The first couple of weeks were rough and my intrusion complex kept us moving around a bit. I was getting restless and a bit frustrated schlepping my big old man dog around and figuring out which bag I put that shirt in and did I leave my face wash at the last place and why can’t I fall asleep here, etc., etc. I was starting to wonder if my trust strategy had a flaw, but maybe it was just being tested.
Because just as it was feeling a little unbearable, a miracle came through.
Local builders had started a tiny house project just after the fires but had hit several roadblocks in certifying it. It was now move in ready AND I found a friend with property and hookups. I questioned it several times – are you sure? ME? This is happening?
I could hardly believe it. Or maybe, it wasn’t so hard to believe, just hard to accept. The first morning I woke up I was amazed at the level of utility, creativity, generosity, and good energy that could be packed onto a tiny trailer with wheels.

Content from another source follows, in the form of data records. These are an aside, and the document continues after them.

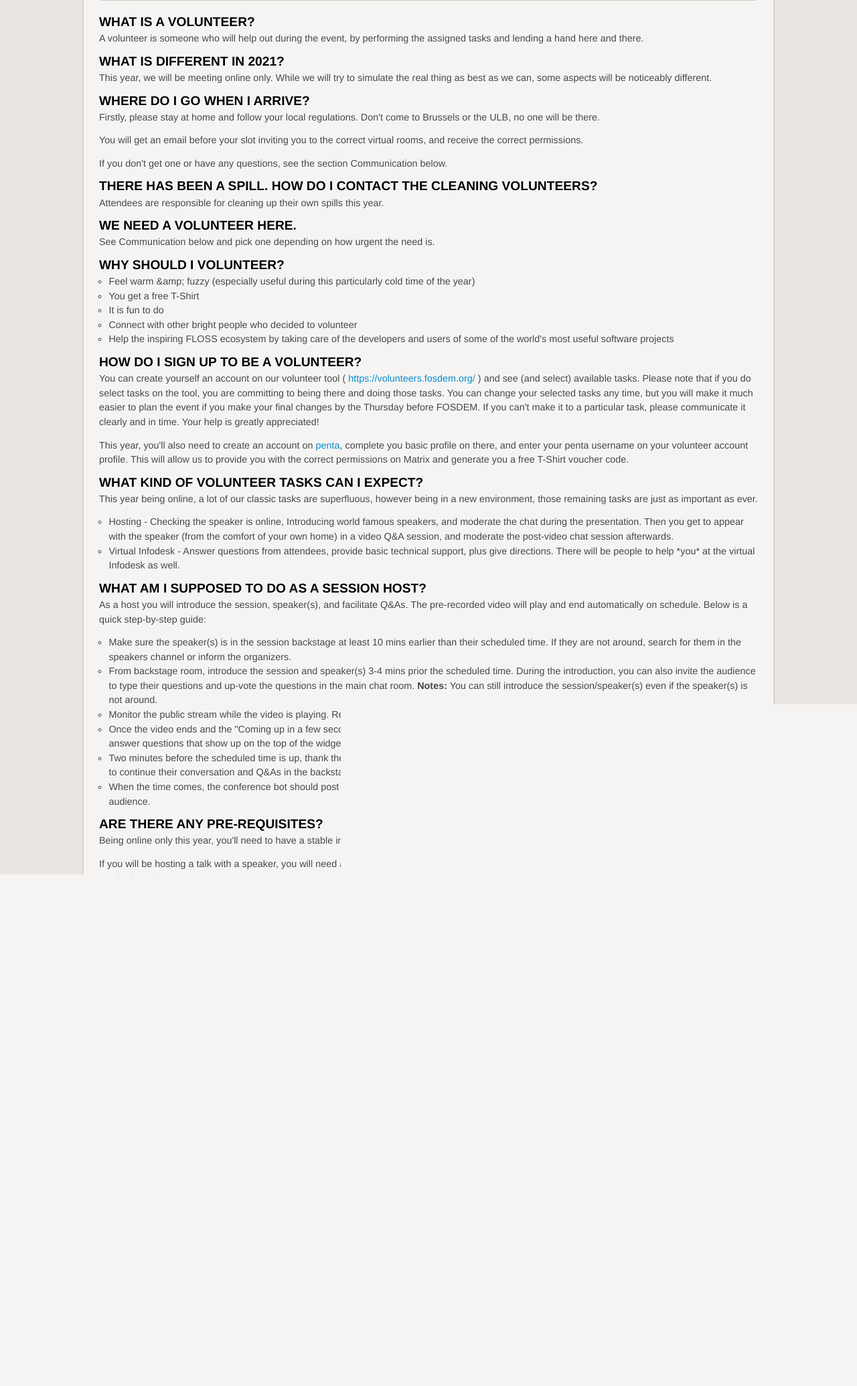
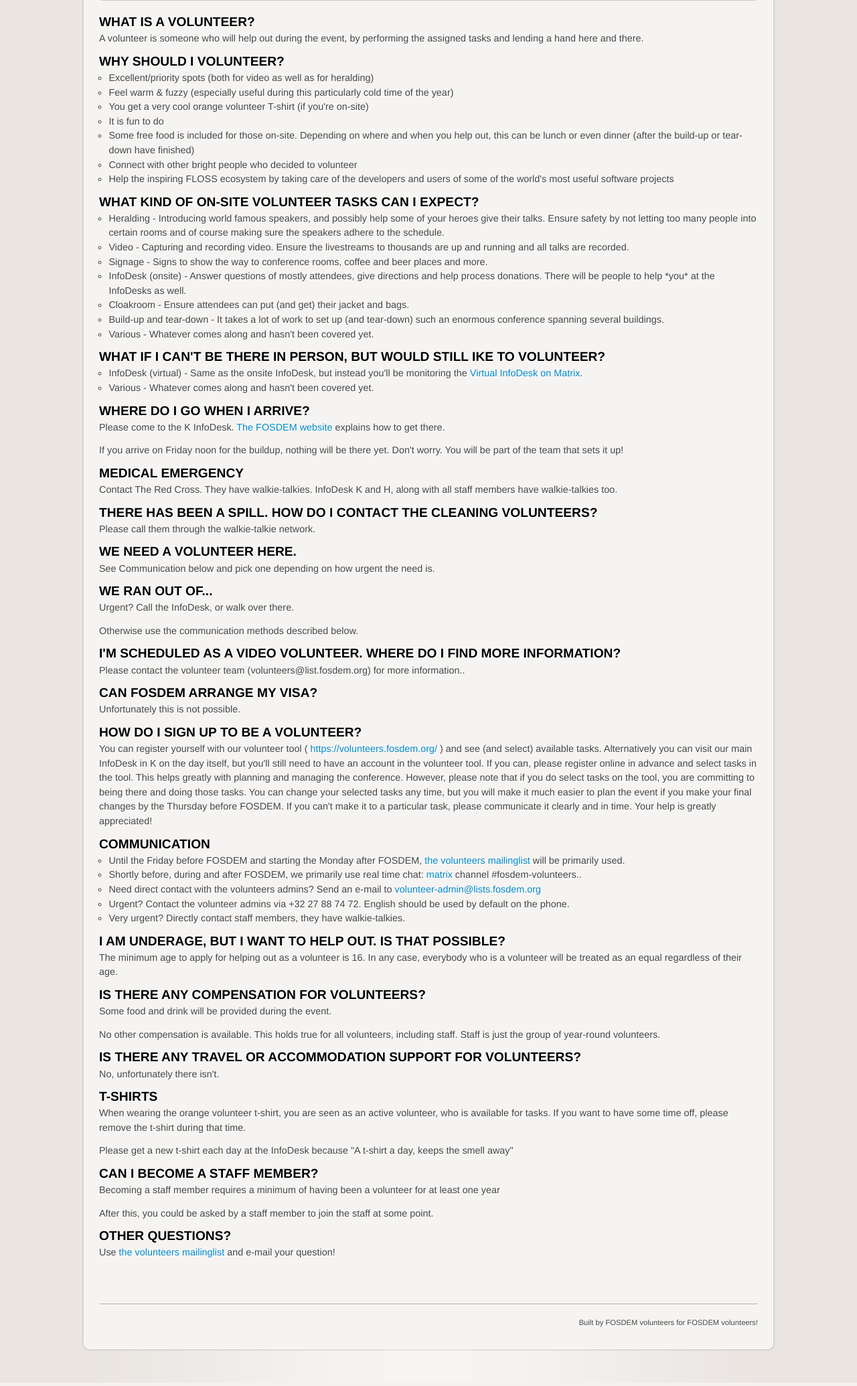
Before and after one commit to FOSDEM/volunteers, a Django app: page /faq/ in a window 1280 px wide. Shown: the part 219-2289 px from the top of the page at 67% size. Run offline with Django 3.2, Linux system fonts and the light colour scheme; parts of the project's set-up code (start-up, migrations or seed data) failed here and were passed over.

Commit message:
updated the FAQ for 2023

```diff
--- a/volunteers/templates/static/faq.html
+++ b/volunteers/templates/static/faq.html
@@ -9,64 +9,71 @@
     <h3>What is a volunteer?</h3>
     <p>A volunteer is someone who will help out during the event, by performing the assigned tasks and lending a hand here and there.</p>
 
-<h3>What is different in 2021?</h3>
-<p>This year, we will be meeting online only. While we will try to simulate the real thing as best as we can, some aspects will be noticeably different.</p>
+    <h3>Why should I volunteer?</h3>
+
+        <ul class="faq">
+            <li>Excellent/priority spots (both for video as well as for heralding)</li>
+            <li>Feel warm &amp; fuzzy (especially useful during this particularly cold time of the year)</li>
+            <li>You get a very cool orange volunteer T-shirt (if you're on-site)</li>
+            <li>It is fun to do</li>
+            <li>Some free food is included for those on-site. Depending on where and when you help out, this can be lunch or even dinner (after the build-up or tear-down have finished)</li>
+            <li>Connect with other bright people who decided to volunteer</li>
+            <li>Help the inspiring FLOSS ecosystem by taking care of the developers and users of some of the world's most useful software projects</li>
+        </ul>
+
+    <h3>What kind of on-site volunteer tasks can I expect?</h3>
+
+        <ul class="faq">
+            <li>Heralding - Introducing world famous speakers, and possibly help some of your heroes give their talks. Ensure safety by not letting too many people into certain rooms and of course making sure the speakers adhere to the schedule.</li>
+            <li>Video - Capturing and recording video. Ensure the livestreams to thousands are up and running and all talks are recorded.</li>
+            <li>Signage - Signs to show the way to conference rooms, coffee and beer places and more.</li>
+            <li>InfoDesk (onsite) - Answer questions of mostly attendees, give directions and help process donations. There will be people to help *you* at the InfoDesks as well.</li>
+            <li>Cloakroom - Ensure attendees can put (and get) their jacket and bags.</li>
+            <li>Build-up and tear-down - It takes a lot of work to set up (and tear-down) such an enormous conference spanning several buildings.</li>
+            <li>Various - Whatever comes along and hasn't been covered yet.</li>
+        </ul>
+
+    <h3>What if I can't be there in person, but would still ike to volunteer?</h3>
+
+        <ul class="faq">
+            <li>InfoDesk (virtual) - Same as the onsite InfoDesk, but instead you'll be monitoring the <a href='https://chat.fosdem.org/#/room/#fosdem-volunteers:matrix.org'>Virtual InfoDesk on Matrix</a>.</li>
+            <li>Various - Whatever comes along and hasn't been covered yet.</li>
+        </ul>
 
     <h3>Where do I go when I arrive?</h3>
-<p>Firstly, please stay at home and follow your local regulations. Don't come to Brussels or the ULB, no one will be there.</p>
-<p>You will get an email before your slot inviting you to the correct virtual rooms, and receive the correct permissions.</p>
-<p>If you don't get one or have any questions, see the section Communication below.</p>
+    <p>Please come to the K InfoDesk. <a href="https://fosdem.org/practical/transportation/">The FOSDEM website</a> explains how to get there.</p>
+    <p>If you arrive on Friday noon for the buildup, nothing will be there yet. Don't worry. You will be part of the team that sets it up!</p>
+
+    <h3>Medical emergency</h3>
+    <p>Contact The Red Cross. They have walkie-talkies. InfoDesk K and H, along with all staff members have walkie-talkies too.</p>
 
     <h3>There has been a spill. How do I contact the cleaning volunteers?</h3>
-<p>Attendees are responsible for cleaning up their own spills this year.</p>
+    <p>Please call them through the walkie-talkie network.</p>
 
     <h3>We need a volunteer here.</h3>
     <p>See Communication below and pick one depending on how urgent the need is.</p>
 
-<h3>Why should I volunteer?</h3>
-    <ul class="faq">
-        <li>Feel warm &amp;amp; fuzzy (especially useful during this particularly cold time of the year)</li>
-        <li>You get a free T-Shirt</li>
-        <li>It is fun to do</li>
-        <li>Connect with other bright people who decided to volunteer</li>
-        <li>Help the inspiring FLOSS ecosystem by taking care of the developers and users of some of the world's most useful software projects</li>
-    </ul>
+    <h3>We ran out of...</h3>
+    <p>Urgent? Call the InfoDesk, or walk over there.</p>
+    <p>Otherwise use the communication methods described below.</p>
+
+    <h3>I'm scheduled as a video volunteer. Where do I find more information?</h3>
+    <p>Please contact the volunteer team (volunteers@list.fosdem.org) for more information..</p>
+
+    <h3>Can FOSDEM arrange my visa?</h3>
+    <p>Unfortunately this is not possible.</p>
 
     <h3>How do I sign up to be a volunteer?</h3>
-<p>You can create yourself an account on our volunteer tool ( <a href="https://volunteers.fosdem.org/">https://volunteers.fosdem.org/</a> ) and see (and select) available tasks. Please note that if you do select tasks on the tool, you are committing to being there and doing those tasks. You can change your selected tasks any time, but you will make it much easier to plan the event if you make your final changes by the Thursday before FOSDEM. If you can't make it to a particular task, please communicate it clearly and in time. Your help is greatly appreciated!</p>
-<p>This year, you'll also need to create an account on <a href="http://fosdem.org/submit">penta</a>, complete you basic profile on there, and enter your penta username on your volunteer account profile. This will allow us to provide you with the correct permissions on Matrix and generate you a free T-Shirt voucher code.</p>
-
-<h3>What kind of volunteer tasks can I expect?</h3>
-<p>This year being online, a lot of our classic tasks are superfluous, however being in a new environment, those remaining tasks are just as important as ever.</p>
-
-    <ul class="faq">
-        <li>Hosting - Checking the speaker is online, Introducing world famous speakers, and moderate the chat during the presentation. Then you get to appear with the speaker (from the comfort of your own home) in a video Q&amp;A session, and moderate the post-video chat session afterwards.</li>
-        <li>Virtual Infodesk - Answer questions from attendees, provide basic technical support, plus give directions. There will be people to help *you* at the virtual Infodesk as well.</li>
-    </ul>
-
-<h3>What am I supposed to do as a session host?</h3>
-<p>As a host you will introduce the session, speaker(s), and facilitate Q&As. The pre-recorded video will play and end automatically on schedule. Below is a quick step-by-step guide:</p>
-<ul class="faq">
-        <li>Make sure the speaker(s) is in the session backstage at least 10 mins earlier than their scheduled time. If they are not around, search for them in the speakers channel or inform the organizers.</li>
-        <li>From backstage room, introduce the session and speaker(s) 3-4 mins prior the scheduled time. During the introduction, you can also invite the audience to type their questions and up-vote the questions in the main chat room. <strong>Notes:</strong> You can still introduce the session/speaker(s) even if the speaker(s) is not around.</li>
-        <li>Monitor the public stream while the video is playing. Report to the video team if there is any issue with the stream.</li>
-        <li>Once the video ends and the "Coming up in a few seconds: Q&A" slide appears (you are live from the moment this slide appears), invite speakers to answer questions that show up on the top of the widget in the backstage room.</li>
-        <li>Two minutes before the scheduled time is up, thank the speaker(s) and inform them and audience that the stream will be cut-off, but they are welcome to continue their conversation and Q&As in the backstage channel which will become a hallway room once the session ends.</li>
-        <li>When the time comes, the conference bot should post a link to the hallway room, but if not, you can share the link to the backstage channel with the audience.</li>
-    </ul>
-
-<h3>Are there any pre-requisites?</h3>
-<p>Being online only this year, you'll need to have a stable internet connection. You will also need to be confident in reading and typing in English.</p>
-<p>If you will be hosting a talk with a speaker, you will need a microphone and headphones, be confident in speaking in English, and it would also be nice if you had a webcam.</p>
+    <p>You can register yourself with our volunteer tool ( <a href="https://volunteers.fosdem.org/">https://volunteers.fosdem.org/</a> ) and see (and select) available tasks. Alternatively you can visit our main InfoDesk in K on the day itself, but you'll still need to have an account in the volunteer tool. If you can, please register online in advance and select tasks in the tool. This helps greatly with planning and managing the conference. However, please note that if you do select tasks on the tool, you are committing to being there and doing those tasks. You can change your selected tasks any time, but you will make it much easier to plan the event if you make your final changes by the Thursday before FOSDEM. If you can't make it to a particular task, please communicate it clearly and in time. Your help is greatly appreciated!</p>
 
     <h3>Communication</h3>
 
         <ul class="faq">
-        <li>Until the Friday before FOSDEM and starting the Monday after FOSDEM, <a href="https://lists.fosdem.org/listinfo/volunteers">the volunteers mailing list</a> will be primarily used.</li>
-	<li>Shortly before, during and after FOSDEM, we primarily use real time chat: <a href='https://chat.fosdem.org/#/room/#fosdem-volunteers:matrix.org'>matrix</a> or <a href="https://webchat.freenode.net?channels=fosdem-volunteers">irc</a>, channel #fosdem-volunteers..</li>
+            <li>Until the Friday before FOSDEM and starting the Monday after FOSDEM, <a href="https://lists.fosdem.org/listinfo/volunteers">the volunteers mailinglist</a> will be primarily used.</li>
+            <li>Shortly before, during and after FOSDEM, we primarily use real time chat: <a href='https://chat.fosdem.org/#/room/#fosdem-volunteers:matrix.org'>matrix</a> channel #fosdem-volunteers..</li>
             <li>Need direct contact with the volunteers admins? Send an e-mail to <a href="mailto:volunteer-admin@lists.fosdem.org">volunteer-admin@lists.fosdem.org</a></li>
-        <li>Urgent? Contact the volunteer admin(s) via +32 27 88 74 72. English should be used by default on the phone.</li>
-        <li>Very urgent? Directly contact a FOSDEM staff member.</li>
+            <li>Urgent? Contact the volunteer admins via +32 27 88 74 72. English should be used by default on the phone.</li>
+            <li>Very urgent? Directly contact staff members, they have walkie-talkies.</li>
         </ul>
 
 
@@ -74,19 +81,22 @@
     <p>The minimum age to apply for helping out as a volunteer is 16. In any case, everybody who is a volunteer will be treated as an equal regardless of their age.</p>
 
     <h3>Is there any compensation for volunteers?</h3>
-<p>Since we are virtual this year, all we can provide you with is a fancy free T-Shirt.</p>
+    <p>Some food and drink will be provided during the event.</p>
     <p>No other compensation is available. This holds true for all volunteers, including staff. Staff is just the group of year-round volunteers.</p>
 
-<h3>T-Shirts</h3>
-<p>This year we will try to provide all volunteers with a free T-Shirt. Where possible, we will try to do this before the event, so you can wear it with pride.</p>
-<p>You'll receive a voucher code by email, which you can redeem via our special store.</p>
+    <h3>Is there any travel or accommodation support for volunteers?</h3>
+    <p>No, unfortunately there isn't.</p>
+
+    <h3>T-shirts</h3>
+    <p>When wearing the orange volunteer t-shirt, you are seen as an active volunteer, who is available for tasks. If you want to have some time off, please remove the t-shirt during that time.</p>
+    <p>Please get a new t-shirt each day at the InfoDesk because "A t-shirt a day, keeps the smell away"</p>
 
     <h3>Can I become a staff member?</h3>
     <p>Becoming a staff member requires a minimum of having been a volunteer for at least one year</p>
     <p>After this, you could be asked by a staff member to join the staff at some point.</p>
 
     <h3>Other questions?</h3>
-<p>Use <a href="https://lists.fosdem.org/listinfo/volunteers">the volunteers mailing list</a> and e-mail your question!</p>
+    <p>Use <a href="https://lists.fosdem.org/listinfo/volunteers">the volunteers mailinglist</a> and e-mail your question!</p>
 
     </div>
 
```
Lines whose indentation alone changed are shown as unchanged.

I joke that you have to be careful what you wish for. I thought of being a minimalist all that time and here I am, in a tiny house, by way of a very unexpected course. But truly, it feels like an amazing blessing, not a curse.
It feels like home.
And I couldn’t be more grateful or more excited for this next adventure.
We’re still getting settled in and figuring out how to find green living products and tiny shower curtain rods and hinge tables (more to come on all that.) For now, we’re just enjoying being home sweet tiny home!